Required action: Your answer is a copy of every line in the records where "작성했었던" appears.

[Edit difference data]

------------------------------------------------

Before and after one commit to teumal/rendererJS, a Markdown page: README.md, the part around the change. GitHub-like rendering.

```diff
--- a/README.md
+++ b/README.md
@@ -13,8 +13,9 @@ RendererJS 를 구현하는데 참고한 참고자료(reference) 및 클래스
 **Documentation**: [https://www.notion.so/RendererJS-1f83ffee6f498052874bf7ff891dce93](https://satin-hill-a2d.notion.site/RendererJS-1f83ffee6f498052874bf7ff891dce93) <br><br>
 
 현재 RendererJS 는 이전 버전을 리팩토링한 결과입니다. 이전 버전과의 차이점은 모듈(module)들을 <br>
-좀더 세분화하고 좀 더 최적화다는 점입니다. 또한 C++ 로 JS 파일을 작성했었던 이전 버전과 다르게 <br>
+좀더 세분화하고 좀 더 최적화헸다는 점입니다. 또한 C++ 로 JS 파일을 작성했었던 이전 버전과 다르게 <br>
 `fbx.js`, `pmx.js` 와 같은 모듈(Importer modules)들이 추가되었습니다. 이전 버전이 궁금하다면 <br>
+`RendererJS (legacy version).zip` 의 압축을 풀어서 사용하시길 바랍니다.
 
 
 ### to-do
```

------------------------------------------------

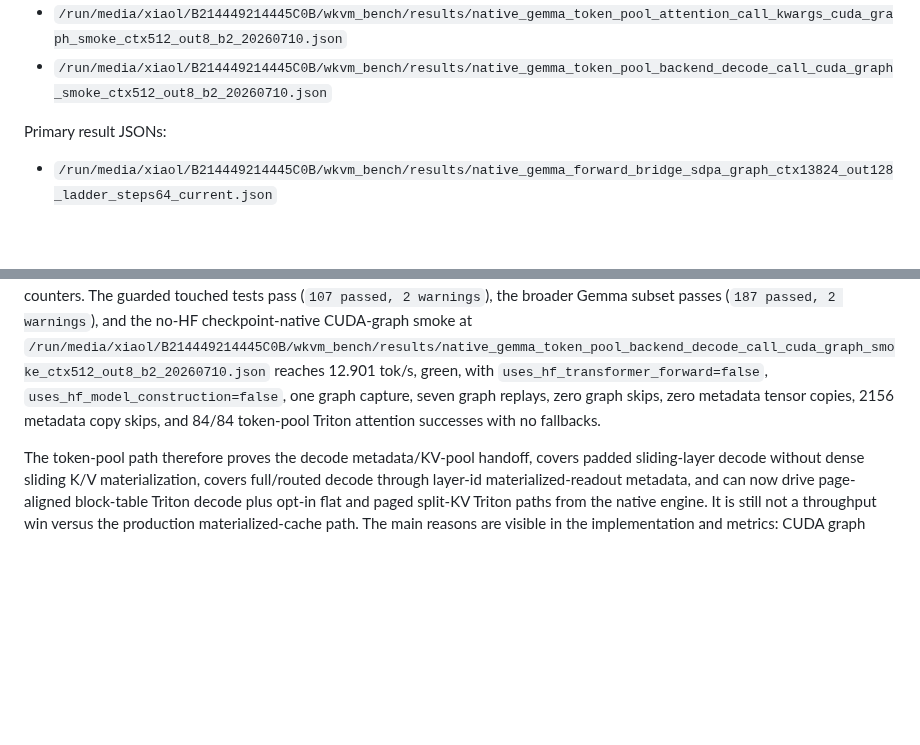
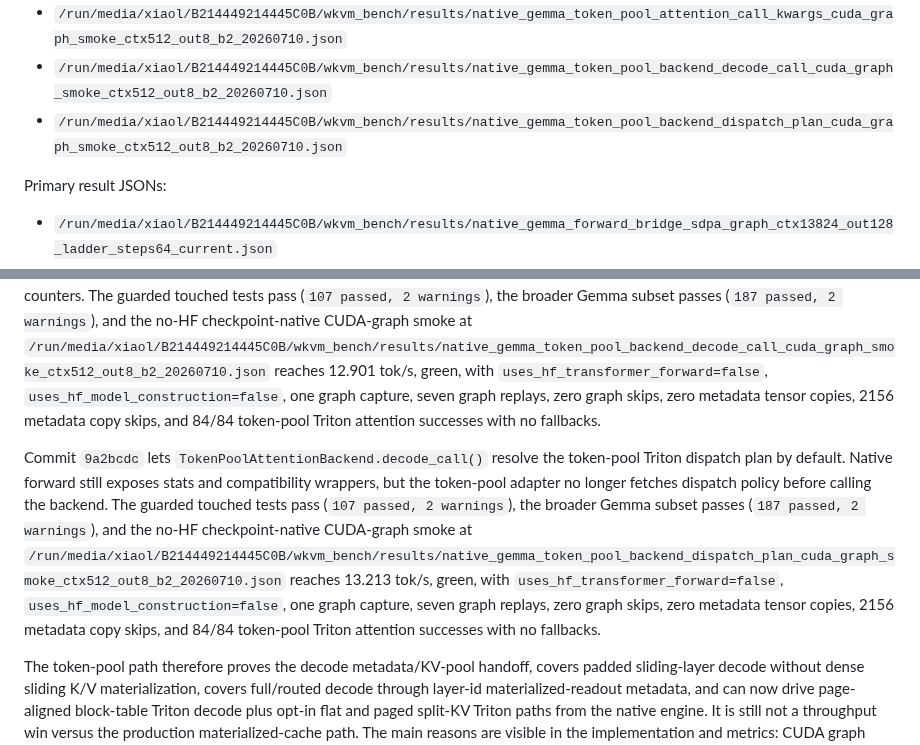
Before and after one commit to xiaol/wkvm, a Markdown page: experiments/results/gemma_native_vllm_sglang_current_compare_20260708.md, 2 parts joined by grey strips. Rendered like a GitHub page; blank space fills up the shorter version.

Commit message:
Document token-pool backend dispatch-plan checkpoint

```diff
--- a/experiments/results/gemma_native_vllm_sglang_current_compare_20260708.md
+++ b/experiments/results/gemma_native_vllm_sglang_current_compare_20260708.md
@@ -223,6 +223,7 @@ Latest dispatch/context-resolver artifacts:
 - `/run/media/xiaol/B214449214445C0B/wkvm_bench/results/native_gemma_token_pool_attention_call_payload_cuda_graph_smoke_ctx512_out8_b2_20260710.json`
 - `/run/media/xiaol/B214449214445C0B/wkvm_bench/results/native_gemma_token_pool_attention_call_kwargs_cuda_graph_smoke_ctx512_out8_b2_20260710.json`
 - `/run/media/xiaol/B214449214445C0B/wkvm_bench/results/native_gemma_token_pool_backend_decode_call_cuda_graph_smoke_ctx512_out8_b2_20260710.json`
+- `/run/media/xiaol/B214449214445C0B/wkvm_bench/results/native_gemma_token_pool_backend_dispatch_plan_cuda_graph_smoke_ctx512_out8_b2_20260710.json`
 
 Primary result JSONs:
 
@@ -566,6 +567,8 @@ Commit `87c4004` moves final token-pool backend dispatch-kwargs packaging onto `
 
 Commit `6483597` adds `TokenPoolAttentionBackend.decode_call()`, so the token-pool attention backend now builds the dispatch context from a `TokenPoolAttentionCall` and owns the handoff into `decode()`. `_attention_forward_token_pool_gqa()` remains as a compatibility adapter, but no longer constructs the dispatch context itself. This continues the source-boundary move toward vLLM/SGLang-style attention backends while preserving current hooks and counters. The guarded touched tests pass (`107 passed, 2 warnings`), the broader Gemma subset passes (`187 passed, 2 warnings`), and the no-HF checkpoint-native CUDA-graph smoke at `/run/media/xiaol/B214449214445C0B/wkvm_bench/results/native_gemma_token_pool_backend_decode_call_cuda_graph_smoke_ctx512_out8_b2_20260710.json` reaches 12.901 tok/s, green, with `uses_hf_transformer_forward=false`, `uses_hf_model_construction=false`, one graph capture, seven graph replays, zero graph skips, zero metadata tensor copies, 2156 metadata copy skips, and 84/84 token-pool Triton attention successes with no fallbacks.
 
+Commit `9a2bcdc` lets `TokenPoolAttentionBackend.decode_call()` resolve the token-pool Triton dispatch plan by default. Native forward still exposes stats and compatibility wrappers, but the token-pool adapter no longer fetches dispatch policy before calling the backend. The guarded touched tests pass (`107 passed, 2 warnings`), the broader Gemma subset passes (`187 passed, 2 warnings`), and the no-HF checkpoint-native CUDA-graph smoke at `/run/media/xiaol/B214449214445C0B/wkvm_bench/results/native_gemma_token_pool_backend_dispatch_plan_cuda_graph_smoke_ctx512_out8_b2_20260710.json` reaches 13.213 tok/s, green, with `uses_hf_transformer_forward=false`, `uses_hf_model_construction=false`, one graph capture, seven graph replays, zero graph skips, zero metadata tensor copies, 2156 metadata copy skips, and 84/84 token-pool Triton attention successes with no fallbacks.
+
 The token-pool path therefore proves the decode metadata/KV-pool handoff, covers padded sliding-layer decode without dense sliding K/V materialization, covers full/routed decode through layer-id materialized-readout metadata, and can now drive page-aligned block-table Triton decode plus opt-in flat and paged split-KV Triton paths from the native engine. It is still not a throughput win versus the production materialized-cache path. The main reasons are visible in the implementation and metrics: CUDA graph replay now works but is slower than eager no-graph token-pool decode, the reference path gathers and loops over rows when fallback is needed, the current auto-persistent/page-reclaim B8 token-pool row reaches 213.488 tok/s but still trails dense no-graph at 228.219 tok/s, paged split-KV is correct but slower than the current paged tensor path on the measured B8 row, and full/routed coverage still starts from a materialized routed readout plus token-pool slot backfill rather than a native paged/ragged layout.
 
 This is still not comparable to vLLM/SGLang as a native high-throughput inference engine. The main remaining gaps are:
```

------------------------------------------------

Answer area:
-좀더 세분화하고 좀 더 최적화다는 점입니다. 또한 C++ 로 JS 파일을 작성했었던 이전 버전과 다르게 <br>
+좀더 세분화하고 좀 더 최적화헸다는 점입니다. 또한 C++ 로 JS 파일을 작성했었던 이전 버전과 다르게 <br>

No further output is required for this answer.